> _Your instructions_: When the string "page" occurs in a line of the records, show that line.

> _Dataset excerpts_:

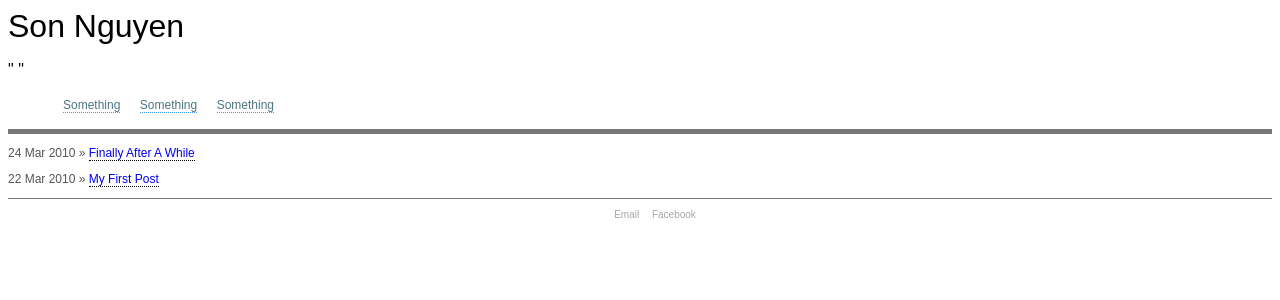
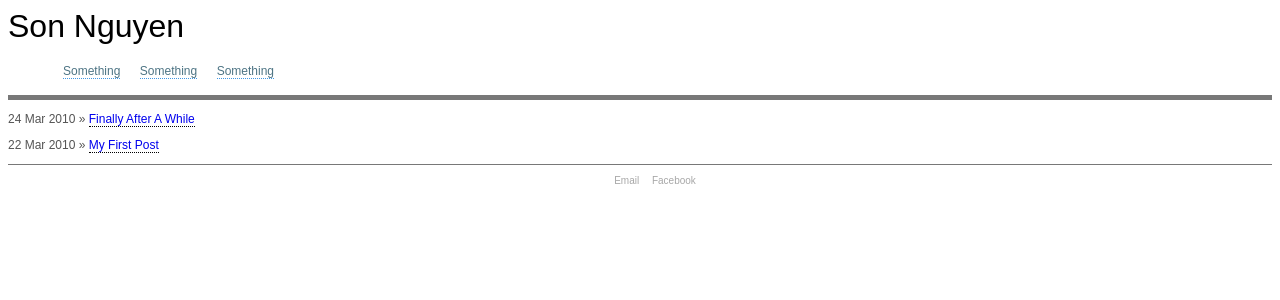
Before and after one commit to son-nguyen/son-nguyen.github.com, a Jekyll site: the page built from index.html, in a window 1280 px wide. Shown: the top 300 px of the page. Built offline with Jekyll 4.4.1, drawn with Linux system fonts in a browser that asks for light colours.

Commit message:
minor adjustment subtitle

```diff
--- a/_layouts/default.html
+++ b/_layouts/default.html
@@ -14,7 +14,7 @@
             {% if page.random != "Home" %}
                 <p id="page-subtitle">{{ page.title }}</p>
             {% else %}
-                <p id="page-subtitle">" "</p>
+                <p id="page-subtitle"></p>
             {% endif %}
 
             <ul>
```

> _Output for this task_:
Before and after one commit to son-nguyen/son-nguyen.github.com, a Jekyll site: the page built from index.html, in a window 1280 px wide. Shown: the top 300 px of the page. Built offline with Jekyll 4.4.1, drawn with Linux system fonts in a browser that asks for light colours.
             {% if page.random != "Home" %}
                 <p id="page-subtitle">{{ page.title }}</p>
-                <p id="page-subtitle">" "</p>
+                <p id="page-subtitle"></p>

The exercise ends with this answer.